* Problem to work on *
Whenever a line in the listing below holds the string "hover", include it in the count. Say how many such lines there are and nothing more.

* Task data *
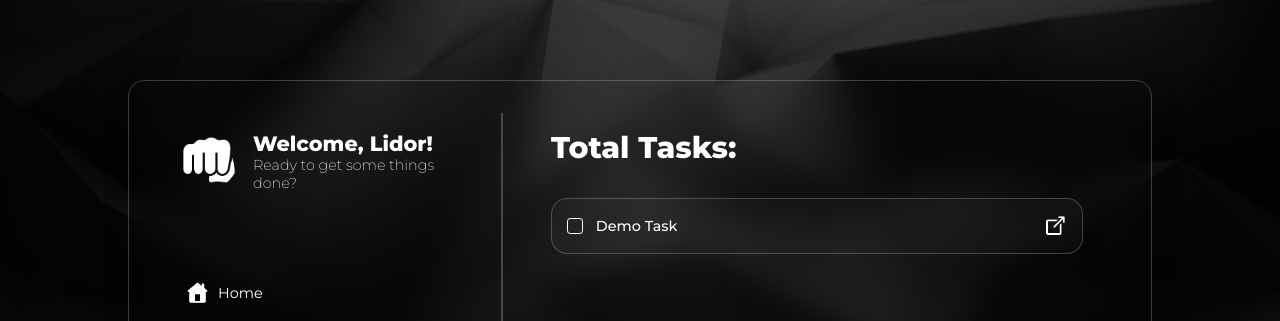
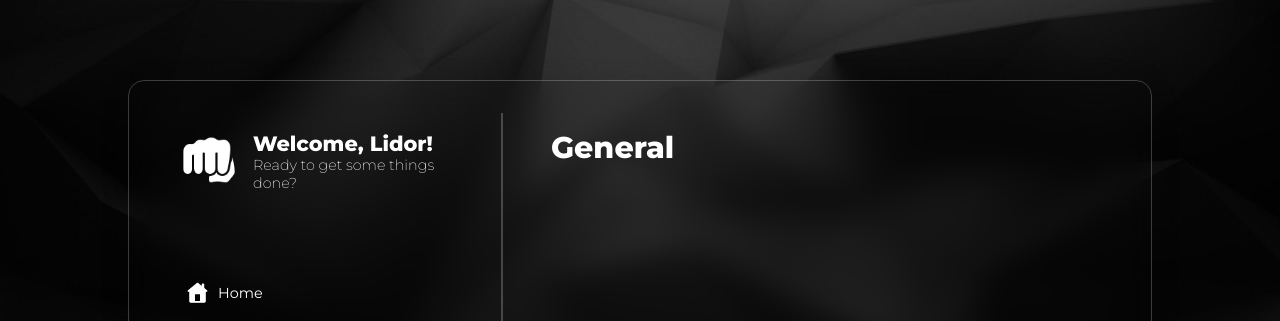
Before and after one commit to lidor-cohen/DarkRiot-ToDo, a website built with webpack: page src/index.html in a window 1280 px wide. Shown: the top 321 px of the page. Built offline with nearby package versions, Linux system fonts and the light colour scheme; files whose address does not match are found by name.

Commit message:
added content view switch internally

```diff
--- a/src/index.html
+++ b/src/index.html
@@ -49,9 +49,6 @@
         <div class="content-section" id="list-view-section">
           <h1>GEEE</h1>
         </div>
-        <div class="content-section" id="list-section">
-          <h1>DEEE</h1>
-        </div>
       </div>
     </div>
   </body>
--- a/src/index.js
+++ b/src/index.js
@@ -2,12 +2,15 @@ import "./js/css-imports";
 import { Task } from "./js/classes/task";
 import { taskController } from "./js/classes/task-controller";
 import { menuController } from "./js/util/menu-dom-handler";
+import { contentController } from "./js/util/content-dom-handler";
 
 function init() {
   taskController.addTask(new Task("Demo Task", "General"));
 
-  console.log(taskController.getAllTasks());
+  menuController.bindEvents();
   menuController.updateCategories();
+
+  contentController.changeView(contentController.getCategoryId("General"));
 }
 
 init();
--- a/src/js/classes/task-controller.js
+++ b/src/js/classes/task-controller.js
@@ -47,6 +47,17 @@ TaskController.prototype = {
     }
     return this.tasks;
   },
+
+  getUniqueCategories: function () {
+    let uniqueCategoryList = [];
+    this.getAllTasks().forEach((task) => {
+      if (!uniqueCategoryList.includes(task.category)) {
+        uniqueCategoryList.push(task.category);
+      }
+    });
+
+    return uniqueCategoryList;
+  },
 };
 
 // Create global task controller
--- a/src/js/util/content-dom-handler.js
+++ b/src/js/util/content-dom-handler.js
@@ -1,10 +1,16 @@
 import openImage from "../../assets/open-90.png";
 
-function ContentController() {}
+function ContentController() {
+  this.contentContainer = document.getElementById("content-container");
+}
 
 ContentController.prototype = {
+  getCategoryId: (categoryName) =>
+    categoryName.toLowerCase().replace(" ", "-") + "-section",
+
   // Homepage Controls
-  // Add task to container
+
+  // Add task to task-view container
   addTaskToView: function (task, container) {
     const homeTaskListView = document.getElementById("home-task-view");
 
@@ -19,6 +25,8 @@ ContentController.prototype = {
           </div>
       `;
 
+    // if specified a specific container then append the task
+    // to it, else, append it to the active container
     if (container) {
       container = document.querySelector(".active");
       container.innerHTML += taskItem;
@@ -26,6 +34,25 @@ ContentController.prototype = {
       homeTaskListView.innerHTML += taskItem;
     }
   },
+
+  createSectionOfCategory: function (categoryName) {
+    const sectionHTML = `
+      <div class="content-section" id="${this.getCategoryId(categoryName)}">
+        <h1>${categoryName}</h1>
+      </div>`;
+
+    this.contentContainer.innerHTML += sectionHTML;
+  },
+
+  changeView: function (sectionID) {
+    const contentSections = document.querySelectorAll(".content-section");
+    contentSections.forEach((element) => {
+      element.classList.remove("active");
+    });
+
+    const activeSection = document.getElementById(sectionID);
+    activeSection.classList.add("active");
+  },
 };
 
 const contentController = new ContentController();
--- a/src/js/util/menu-dom-handler.js
+++ b/src/js/util/menu-dom-handler.js
@@ -1,6 +1,8 @@
 import listItemImage from "../../assets/list-item-90.png";
 import deleteItemImage from "../../assets/delete-90.png";
 import { taskController } from "../classes/task-controller";
+import { Task } from "../classes/task";
+import { contentController } from "./content-dom-handler";
 
 function MenuController() {
   this.listContainer = document.getElementById("category-list-container");
@@ -11,7 +13,7 @@ MenuController.prototype = {
   addCategoryToList: function (categoryName, deletable = true) {
     // Create list item to append
     const listItem = `
-    <div style="padding-left:1.5rem" class="clickable-menu-item category-item option-item">
+    <div style="padding-left:1.5rem" class="clickable-menu-item category-item option-item category-clickable">
         <div class="img-text-option-wrapper">
             <img src="${listItemImage}" alt="list item sign" />
             <h4>${categoryName}</h4>
@@ -30,17 +32,54 @@ MenuController.prototype = {
   },
 
   updateCategories: function () {
-    let uniqueCategoryList = [];
-    taskController.getAllTasks().forEach((task) => {
-      if (!uniqueCategoryList.includes(task.category)) {
-        uniqueCategoryList.push(task.category);
-      }
-    });
+    const uniqueCategoryList = taskController.getUniqueCategories();
 
     uniqueCategoryList.forEach((category) =>
       this.addCategoryToList(category, category === "General" ? false : true)
     );
   },
+
+  bindEvents: function () {
+    // if (firstRun) {
+    //   const homeButton = document.getElementById("home-button");
+    //   const yourListsButton = document.getElementById("list-button");
+
+    //   homeButton.addEventListener(
+    //     "click",
+    //     () => {
+    //       contentController.changeView("home");
+    //     },
+    //     false
+    //   );
+
+    //   yourListsButton.addEventListener("click", () => {
+    //     contentController.changeView("list-view-section");
+    //   });
+    // }
+
+    const uniqueCategoryList = taskController.getUniqueCategories();
+    const categoryListButtons = document.querySelectorAll(
+      ".category-clickable"
+    );
+
+    uniqueCategoryList.forEach((category) =>
+      contentController.createSectionOfCategory(category)
+    );
+
+    categoryListButtons.forEach((button) => {
+      button.addEventListener(
+        "click",
+        () => {
+          contentController.changeView(
+            contentController.getCategoryId(
+              button.querySelector("h4").textContent
+            )
+          );
+        },
+        false
+      );
+    });
+  },
 };
 
 const menuController = new MenuController();
```
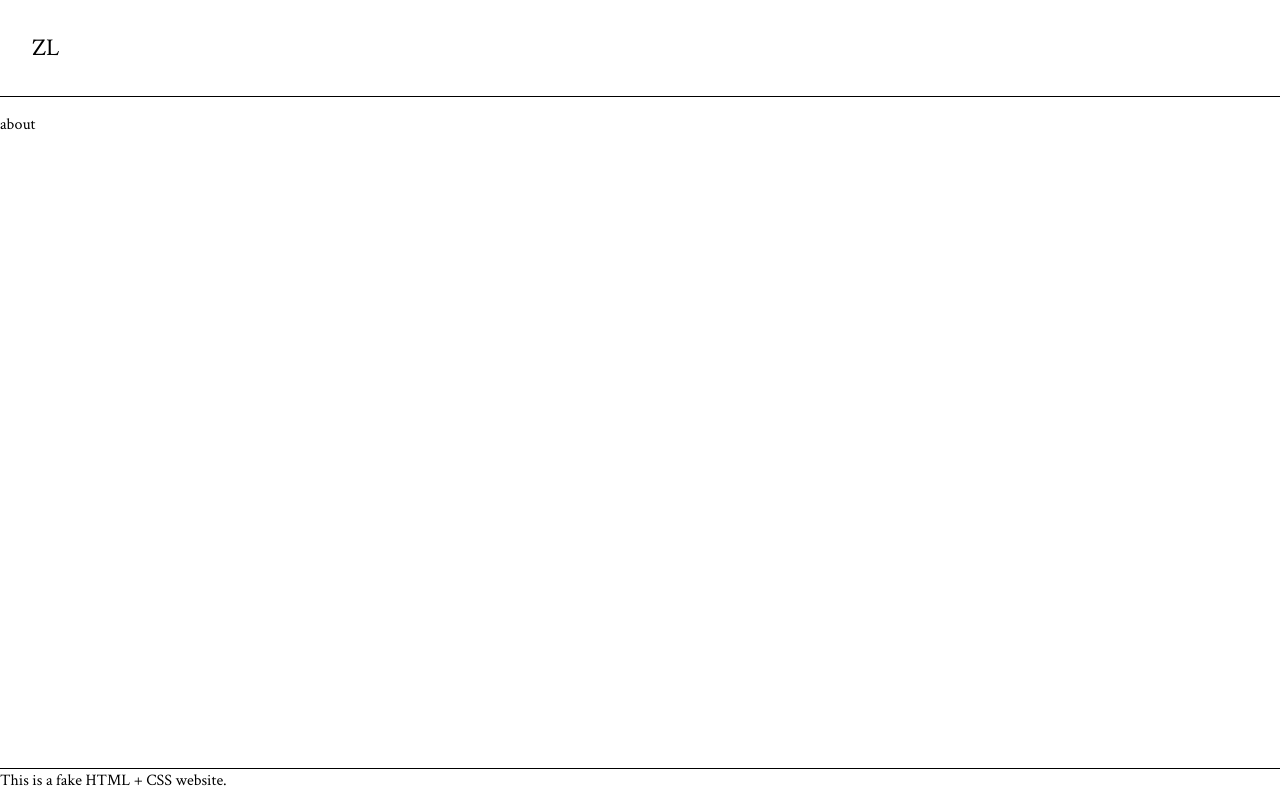
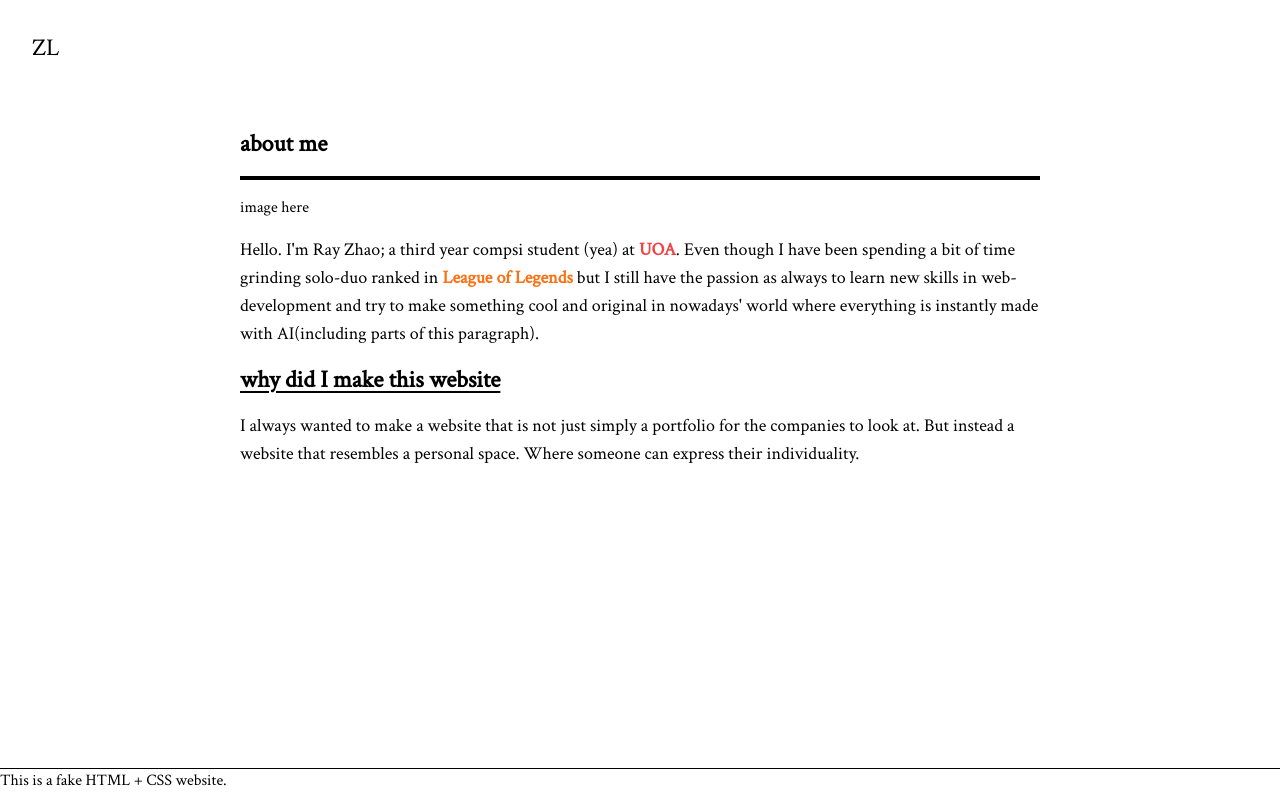
Before and after one commit to zlrkw11/zl-v2, a Next.js app: page /about in a window 1280 px wide. Built offline with nearby package versions, Linux system fonts and the light colour scheme.

Commit message:
removing border on layout

```diff
--- a/app/about/page.tsx
+++ b/app/about/page.tsx
@@ -1,7 +1,55 @@
 "use client";
 import Footer from "../components/footer";
+import Sona from "../../public/assets/sona.jpeg";
+import Image from "next/image";
+import Link from "next/link";
+const Line = () => {
+  return <div className="border-2 border-black w-full h-0"></div>;
+};
 const About = () => {
-  return <div className="">about</div>;
+  return (
+    <div className="flex flex-col items-center m-4 justify-center ">
+      <div className="flex flex-col md:w-[800px] gap-4">
+        <h1 id="about-title-1" className="font-bold text-2xl">
+          about me
+        </h1>
+        <Line />
+        <div id="image-section">
+          {/* <Image src={Sona} width={100} height={100} alt="a picture of sona" /> */}
+          image here
+        </div>
+        <div>
+          <p className="text-lg">
+            Hello. I'm Ray Zhao; a third year compsi student (yea) at{" "}
+            <Link href="https://www.auckland.ac.nz/en.html">
+              <span className="text-red-500 font-bold hover:text-red-300">
+                UOA
+              </span>
+            </Link>
+            . Even though I have been spending a bit of time grinding solo-duo
+            ranked in{" "}
+            <Link href="https://www.leagueoflegends.com/en-au/">
+              <span className="text-orange-500 font-bold hover:text-orange-300">
+                League of Legends
+              </span>
+            </Link>{" "}
+            but I still have the passion as always to learn new skills in
+            web-development and try to make something cool and original in
+            nowadays' world where everything is instantly made with AI(including
+            parts of this paragraph).
+          </p>
+        </div>{" "}
+        <h1 className="font-bold text-2xl underline underline-offset-4">
+          why did I make this website
+        </h1>
+        <p className="text-lg">
+          I always wanted to make a website that is not just simply a portfolio
+          for the companies to look at. But instead a website that resembles a
+          personal space. Where someone can express their individuality.
+        </p>
+      </div>
+    </div>
+  );
 };
 
 export default About;
--- a/app/layout.tsx
+++ b/app/layout.tsx
@@ -15,7 +15,7 @@ export default function RootLayout({
   return (
     <html lang="en">
       <body className={`min-h-screen flex flex-col ${crimsonFont.className}`}>
-        <div className="flex justify-between border-b border-black p-8 mb-4">
+        <div className="flex justify-between p-8 mb-4">
           <h1 className="md:text-2xl text-lg" id="title">
             ZL
           </h1>
--- a/app/page.tsx
+++ b/app/page.tsx
@@ -1,6 +1,7 @@
 import Link from "next/link";
 import Image from "next/image";
 import Globe from "../public/assets/globe.svg";
+import Bulb from "../public/assets/bulb.svg";
 import styles from "../app/styles/Home.module.css";
 export default function Home() {
   return (
@@ -39,7 +40,9 @@ export default function Home() {
         </ul>{" "}
       </div>
 
-      <h1 className="flex ml-auto mr-24 mt-56">Welcome to my personal space</h1>
+      <h1 className="flex ml-auto mr-24 mt-48 text-2xl">
+        Welcome to my personal space.
+      </h1>
     </div>
   );
 }
```
Also changed, not shown: public/assets/sona.jpeg (added).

* Solution below *
2